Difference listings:
########
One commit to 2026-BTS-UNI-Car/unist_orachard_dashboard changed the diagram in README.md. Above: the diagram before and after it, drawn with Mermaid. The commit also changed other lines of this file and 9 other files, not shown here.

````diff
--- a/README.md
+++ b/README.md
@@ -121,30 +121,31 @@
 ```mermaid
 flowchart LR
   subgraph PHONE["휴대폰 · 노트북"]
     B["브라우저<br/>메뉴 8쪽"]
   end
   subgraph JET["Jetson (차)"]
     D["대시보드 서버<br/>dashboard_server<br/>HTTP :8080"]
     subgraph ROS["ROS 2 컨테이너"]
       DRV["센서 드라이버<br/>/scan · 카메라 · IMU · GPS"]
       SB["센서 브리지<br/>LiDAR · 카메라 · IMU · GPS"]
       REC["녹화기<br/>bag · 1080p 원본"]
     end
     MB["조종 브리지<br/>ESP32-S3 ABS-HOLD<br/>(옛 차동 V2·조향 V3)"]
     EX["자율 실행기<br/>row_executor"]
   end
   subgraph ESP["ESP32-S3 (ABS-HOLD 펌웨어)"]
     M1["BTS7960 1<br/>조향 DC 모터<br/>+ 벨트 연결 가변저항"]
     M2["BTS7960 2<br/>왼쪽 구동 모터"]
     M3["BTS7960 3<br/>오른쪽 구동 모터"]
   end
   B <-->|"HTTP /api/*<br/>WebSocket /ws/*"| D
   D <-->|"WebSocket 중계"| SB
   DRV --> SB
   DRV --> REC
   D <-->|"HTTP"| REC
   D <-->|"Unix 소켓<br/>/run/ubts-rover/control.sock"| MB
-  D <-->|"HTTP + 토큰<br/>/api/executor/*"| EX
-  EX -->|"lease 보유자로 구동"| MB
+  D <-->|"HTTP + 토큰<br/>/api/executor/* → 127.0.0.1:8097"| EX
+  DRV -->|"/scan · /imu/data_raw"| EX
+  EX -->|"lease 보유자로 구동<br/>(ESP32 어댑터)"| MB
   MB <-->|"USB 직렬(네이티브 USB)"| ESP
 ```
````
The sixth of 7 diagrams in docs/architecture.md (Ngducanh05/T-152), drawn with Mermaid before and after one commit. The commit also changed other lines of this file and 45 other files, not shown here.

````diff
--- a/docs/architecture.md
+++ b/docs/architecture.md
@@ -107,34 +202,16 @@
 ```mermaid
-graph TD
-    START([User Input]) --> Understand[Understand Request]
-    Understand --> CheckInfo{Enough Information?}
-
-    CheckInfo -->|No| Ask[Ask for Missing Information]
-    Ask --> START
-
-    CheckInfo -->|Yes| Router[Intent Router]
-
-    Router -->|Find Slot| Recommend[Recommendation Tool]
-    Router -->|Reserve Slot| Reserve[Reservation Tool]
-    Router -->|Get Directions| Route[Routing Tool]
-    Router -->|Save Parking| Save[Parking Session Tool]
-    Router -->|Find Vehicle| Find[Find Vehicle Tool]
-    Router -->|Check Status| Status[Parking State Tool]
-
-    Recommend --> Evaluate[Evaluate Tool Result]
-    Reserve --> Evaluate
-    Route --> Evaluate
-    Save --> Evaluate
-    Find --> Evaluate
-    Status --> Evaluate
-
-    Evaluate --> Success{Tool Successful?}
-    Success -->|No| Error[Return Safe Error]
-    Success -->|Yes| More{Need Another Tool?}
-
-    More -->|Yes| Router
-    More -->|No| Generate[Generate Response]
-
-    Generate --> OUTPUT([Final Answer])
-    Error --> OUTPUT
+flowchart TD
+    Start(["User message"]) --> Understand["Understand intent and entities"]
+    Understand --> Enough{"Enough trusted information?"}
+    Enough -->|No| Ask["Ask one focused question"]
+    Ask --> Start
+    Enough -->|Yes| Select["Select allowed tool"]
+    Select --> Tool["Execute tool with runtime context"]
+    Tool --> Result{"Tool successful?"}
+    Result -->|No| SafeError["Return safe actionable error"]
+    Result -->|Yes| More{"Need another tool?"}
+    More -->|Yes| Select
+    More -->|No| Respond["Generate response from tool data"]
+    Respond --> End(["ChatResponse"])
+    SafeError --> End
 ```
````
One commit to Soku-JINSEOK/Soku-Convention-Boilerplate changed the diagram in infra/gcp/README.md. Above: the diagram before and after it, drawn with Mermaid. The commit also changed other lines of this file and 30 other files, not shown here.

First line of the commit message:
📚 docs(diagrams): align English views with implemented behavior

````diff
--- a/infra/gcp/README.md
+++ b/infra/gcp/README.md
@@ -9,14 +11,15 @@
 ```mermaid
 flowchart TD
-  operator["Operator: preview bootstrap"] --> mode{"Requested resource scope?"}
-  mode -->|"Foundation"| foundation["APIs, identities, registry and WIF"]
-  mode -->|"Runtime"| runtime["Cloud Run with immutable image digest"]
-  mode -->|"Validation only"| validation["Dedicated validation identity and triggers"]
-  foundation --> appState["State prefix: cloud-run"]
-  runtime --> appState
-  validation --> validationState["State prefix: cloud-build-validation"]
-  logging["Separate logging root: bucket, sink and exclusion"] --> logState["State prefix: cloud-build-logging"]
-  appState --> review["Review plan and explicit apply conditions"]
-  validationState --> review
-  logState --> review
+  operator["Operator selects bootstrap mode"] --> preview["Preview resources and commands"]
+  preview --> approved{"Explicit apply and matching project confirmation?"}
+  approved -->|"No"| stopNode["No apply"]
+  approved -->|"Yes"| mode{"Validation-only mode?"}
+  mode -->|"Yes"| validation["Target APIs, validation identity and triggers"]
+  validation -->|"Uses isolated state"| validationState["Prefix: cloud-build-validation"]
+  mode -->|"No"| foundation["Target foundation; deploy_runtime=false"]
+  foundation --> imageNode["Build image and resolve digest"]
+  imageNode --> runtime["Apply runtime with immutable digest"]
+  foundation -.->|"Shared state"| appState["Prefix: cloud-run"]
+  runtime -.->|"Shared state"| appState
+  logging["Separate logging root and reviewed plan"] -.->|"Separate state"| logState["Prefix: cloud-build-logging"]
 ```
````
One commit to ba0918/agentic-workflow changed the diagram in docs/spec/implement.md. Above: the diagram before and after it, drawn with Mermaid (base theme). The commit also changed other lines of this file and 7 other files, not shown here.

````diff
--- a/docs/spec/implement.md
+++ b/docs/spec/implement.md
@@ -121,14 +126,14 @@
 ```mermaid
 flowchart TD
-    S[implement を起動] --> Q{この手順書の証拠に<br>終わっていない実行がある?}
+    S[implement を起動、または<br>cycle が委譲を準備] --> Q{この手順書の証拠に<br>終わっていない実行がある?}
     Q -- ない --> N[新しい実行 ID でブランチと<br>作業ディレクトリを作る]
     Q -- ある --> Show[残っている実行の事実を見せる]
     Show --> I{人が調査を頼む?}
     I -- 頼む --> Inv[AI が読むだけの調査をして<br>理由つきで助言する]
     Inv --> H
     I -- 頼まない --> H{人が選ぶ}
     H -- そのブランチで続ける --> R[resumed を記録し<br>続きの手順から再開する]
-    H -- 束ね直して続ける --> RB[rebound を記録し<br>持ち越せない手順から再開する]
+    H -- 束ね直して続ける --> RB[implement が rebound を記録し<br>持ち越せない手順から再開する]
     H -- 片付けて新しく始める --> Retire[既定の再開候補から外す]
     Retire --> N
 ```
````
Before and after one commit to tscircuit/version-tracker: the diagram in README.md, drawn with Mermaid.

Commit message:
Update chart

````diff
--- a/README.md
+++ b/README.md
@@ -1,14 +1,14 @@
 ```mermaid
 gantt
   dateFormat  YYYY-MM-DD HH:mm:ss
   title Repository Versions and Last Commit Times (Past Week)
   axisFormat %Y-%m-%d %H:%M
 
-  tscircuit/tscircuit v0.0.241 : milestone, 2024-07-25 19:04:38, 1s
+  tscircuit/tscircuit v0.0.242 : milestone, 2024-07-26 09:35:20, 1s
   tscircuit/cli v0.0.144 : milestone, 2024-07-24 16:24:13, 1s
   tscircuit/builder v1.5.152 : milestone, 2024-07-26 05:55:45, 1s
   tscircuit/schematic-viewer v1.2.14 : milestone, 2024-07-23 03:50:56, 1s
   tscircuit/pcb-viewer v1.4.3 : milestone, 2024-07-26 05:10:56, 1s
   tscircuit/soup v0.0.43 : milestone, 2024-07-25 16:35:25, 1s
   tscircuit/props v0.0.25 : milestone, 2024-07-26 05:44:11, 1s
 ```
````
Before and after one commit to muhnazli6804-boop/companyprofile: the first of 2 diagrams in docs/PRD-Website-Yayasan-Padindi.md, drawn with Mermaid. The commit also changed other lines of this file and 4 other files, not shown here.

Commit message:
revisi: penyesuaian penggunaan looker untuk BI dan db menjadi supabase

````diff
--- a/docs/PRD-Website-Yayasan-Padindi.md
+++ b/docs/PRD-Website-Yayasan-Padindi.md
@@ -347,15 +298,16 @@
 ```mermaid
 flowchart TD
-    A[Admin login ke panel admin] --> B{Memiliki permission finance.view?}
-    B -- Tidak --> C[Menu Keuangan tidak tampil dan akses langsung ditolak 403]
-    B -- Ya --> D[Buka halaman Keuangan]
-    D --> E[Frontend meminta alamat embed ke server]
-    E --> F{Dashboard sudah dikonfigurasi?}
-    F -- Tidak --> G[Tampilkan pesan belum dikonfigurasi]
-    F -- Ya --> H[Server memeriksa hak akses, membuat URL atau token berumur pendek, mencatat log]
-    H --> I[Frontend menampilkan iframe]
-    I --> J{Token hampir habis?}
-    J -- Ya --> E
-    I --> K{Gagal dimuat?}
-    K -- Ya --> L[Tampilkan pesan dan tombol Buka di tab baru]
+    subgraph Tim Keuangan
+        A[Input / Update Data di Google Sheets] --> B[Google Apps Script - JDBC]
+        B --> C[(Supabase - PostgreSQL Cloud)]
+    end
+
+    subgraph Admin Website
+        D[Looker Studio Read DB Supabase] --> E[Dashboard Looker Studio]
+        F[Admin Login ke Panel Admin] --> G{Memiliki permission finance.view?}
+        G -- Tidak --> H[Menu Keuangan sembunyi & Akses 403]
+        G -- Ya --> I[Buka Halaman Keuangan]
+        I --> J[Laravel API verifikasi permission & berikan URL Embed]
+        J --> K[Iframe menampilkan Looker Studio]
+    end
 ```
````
########
== ABOUT THIS EXERCISE ==
Scan the data above and copy every line with "files" in it.

== RESPONSE AREA ==
One commit to 2026-BTS-UNI-Car/unist_orachard_dashboard changed the diagram in README.md. Above: the diagram before and after it, drawn with Mermaid. The commit also changed other lines of this file and 9 other files, not shown here.
The sixth of 7 diagrams in docs/architecture.md (Ngducanh05/T-152), drawn with Mermaid before and after one commit. The commit also changed other lines of this file and 45 other files, not shown here.
One commit to Soku-JINSEOK/Soku-Convention-Boilerplate changed the diagram in infra/gcp/README.md. Above: the diagram before and after it, drawn with Mermaid. The commit also changed other lines of this file and 30 other files, not shown here.
One commit to ba0918/agentic-workflow changed the diagram in docs/spec/implement.md. Above: the diagram before and after it, drawn with Mermaid (base theme). The commit also changed other lines of this file and 7 other files, not shown here.
Before and after one commit to muhnazli6804-boop/companyprofile: the first of 2 diagrams in docs/PRD-Website-Yayasan-Padindi.md, drawn with Mermaid. The commit also changed other lines of this file and 4 other files, not shown here.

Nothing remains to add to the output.